Our Group is a pachinko hall operator in Japan. Customers come to our halls to play pachinko and pachislot games, one of the most popular forms of entertainment for adults in Japan. According to Yano Research, in terms of the aggregate gross pay-ins, our Group ranked 74 out of the top 600 pachinko hall operators as at 31 December 2015; and in terms of the number of halls in Japan, our Group ranked 58 out of 3,421 pachinko hall operators(1) as at 31 December 2016.
With 12 halls in the Kyushu region, we were the 7th largest pachinko hall operator(2) based on the number of halls as at 31 December 2016 and ranked the 10th in terms of aggregate gross pay-ins in the Kyushu region. We currently have 18 pachinko halls, out of which, 13 are in the Kyushu region, three in the Kanto region and one each in the Kansai region and the Chugoku region, respectively.
Our Pachinko Hall Operations
Pachinko and Pachislot Games
A pachinko machine resembles a vertical pinball machine (but without pinball flippers and with a large number of playing balls). The objective is to collect as many pachinko balls as possible, in order to exchange them for prizes at pachinko halls. The customer fires the balls into the playing field in rapid succession, while controlling the velocity of the pachinko balls by turning a handle located next to the tray. Currently, playing costs generally range from around ¥0.5 to ¥4 (including consumption tax) per ball.
A pachislot machine is similar to a traditional western slot machine, with three reels of different images in the playing field. The objective of pachislot is to collect more tokens by stopping the spinning reels such that the images on each reel match up to form a winning combination. The customer inserts tokens into the machine and pulls the start lever, which causes the three reels to begin to spin. While the reels are spinning, the customer presses the stop button under each reel to stop the corresponding reel. If, after the three reels have been stopped and the winning combination of pictures appear, the customer wins more tokens. Currently, playing costs generally range from around ¥2 to ¥20 (including consumption tax) per token.

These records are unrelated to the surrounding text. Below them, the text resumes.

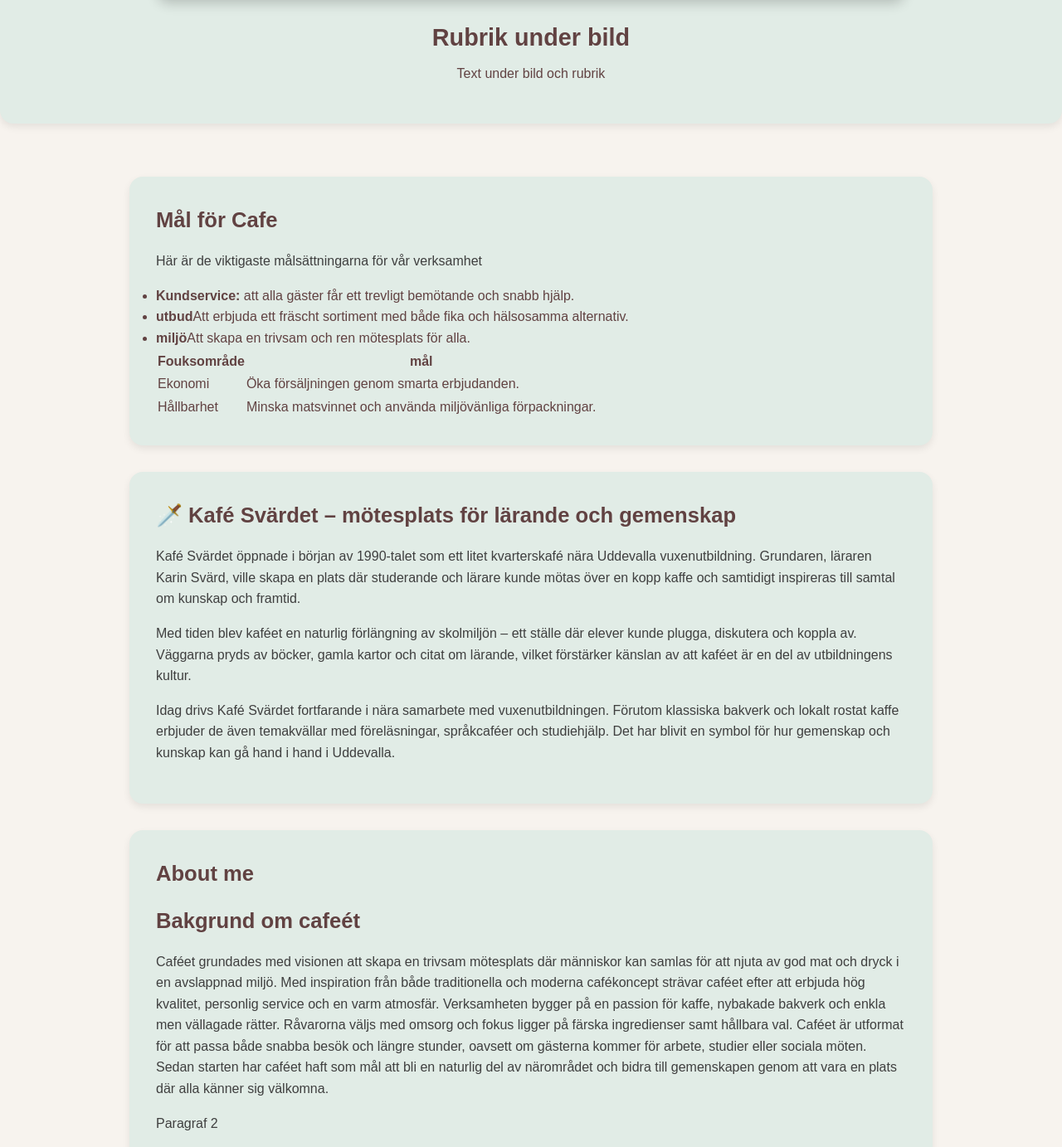
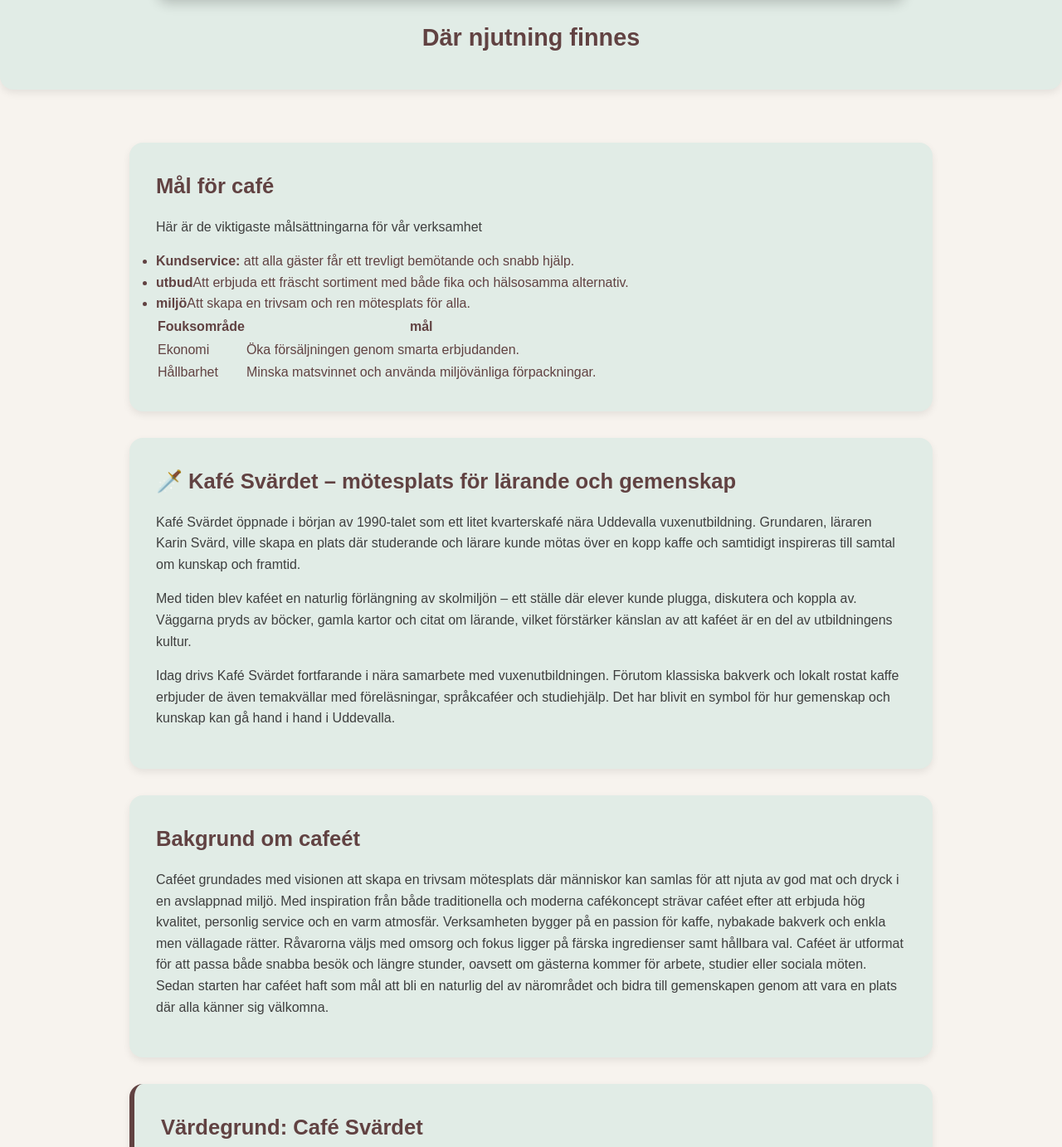
Before and after one commit to 9208joch/Caf-Sprint, a plain HTML site: page index.html in a window 1280 px wide. Shown: the part 821-2204 px from the top of the page at 83% size. Drawn offline with Linux system fonts and the light colour scheme.

Commit message:
Update index.html

```diff
--- a/index.html
+++ b/index.html
@@ -17,9 +17,8 @@
         alt="picture of coffee"
         width="900"
       />
-      <h2>Rubrik under bild</h2> <!--hitta något -->
+      <h2>Där njutning finnes</h2>
 
-      <p>Text under bild och rubrik</p>
     </section>
     <main>
 
@@ -27,7 +26,7 @@
 
       <section id="zaid" class="zaidsection">
 
-        <h2>Mål för Cafe</h2>
+        <h2>Mål för café</h2>
 
 
         <p>Här är de viktigaste målsättningarna för vår verksamhet</p>
@@ -90,9 +89,6 @@
 
       <section id="ruhollah" class="ruhollahsection">
 
-
-        <h2>About me</h2>  <!--Rubrik om mig-->
-
         <h2>Bakgrund om cafeét</h2>  <!--Rubrik -->
 
         <p>
@@ -101,9 +97,6 @@
         Sedan starten har caféet haft som mål att bli en naturlig del av närområdet och bidra till gemenskapen genom att vara en plats där alla känner sig välkomna.
         </p>
 
-        <p>
-          Paragraf 2
-        </p>
         </section>
 
         <!------------------------------------------------------------------------------------->
```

Players aim to collect the most number of balls and tokens, which can either be exchanged for prizes or saved for subsequent visits.
Prizes provided by pachinko halls consist of:
General prizes: These are typically the types of daily goods sold in convenience stores, such as accessories, fragrances, food and snacks, household goods, drinks (including liquor), cigarettes and toys.
G-prizes: These are decorative cards with a small embedded piece of precious metal (such as gold) or coin-shaped pendants of precious metal (such as gold), and can be subsequently sold by customers to independent G-prize buyers for cash.
Our Pachinko Halls
During the course of our business development, we have established four brands, namely, “Monaco”, “K’s Plaza”, “Big Apple.” and “Big Apple. YOUPARK” to cater to customers preference and address the competition in the area. The majority of our halls provide a mix of low and high playing cost machines or just low playing cost machines. The majority of our pachinko halls have a mix of pachinko and pachislot machines, whilst some only have pachislot machines, depending on the customers’ preference in the area.
Big Apple. YOUPARK
Customers and Suppliers
As a pachinko hall operator, we have a large and diversified customer base in the regions where we operated our halls. Our suppliers consist of (1) machine suppliers; (2) G-prize wholesalers; and (3) general prize suppliers.
The pachinko industry in Japan is highly fragmented. According to Yano Research, the aggregate gross pay-ins recorded in 2015 by the top five and top ten hall operators, accounted for about 15.3% and 19.8% of the entire market respectively, while the aggregate number of halls operated by these top five and top ten operators merely represented approximately 8.9% and 11.1% of the total 10,986 halls, respectively as at 31 December 2016. As at 31 December 2016, there were only 50 hall operators that operated over 20 halls.
According to Yano Research, the pachinko industry remains relatively favorable for mid-sized pachinko hall operators with 15 to 19 halls and large-sized pachinko halls with more than 20 halls. As at 31 December 2016, there were 3,421 pachinko hall operators, of which over 95.0% were small-sized pachinko hall operators with less than 10 halls.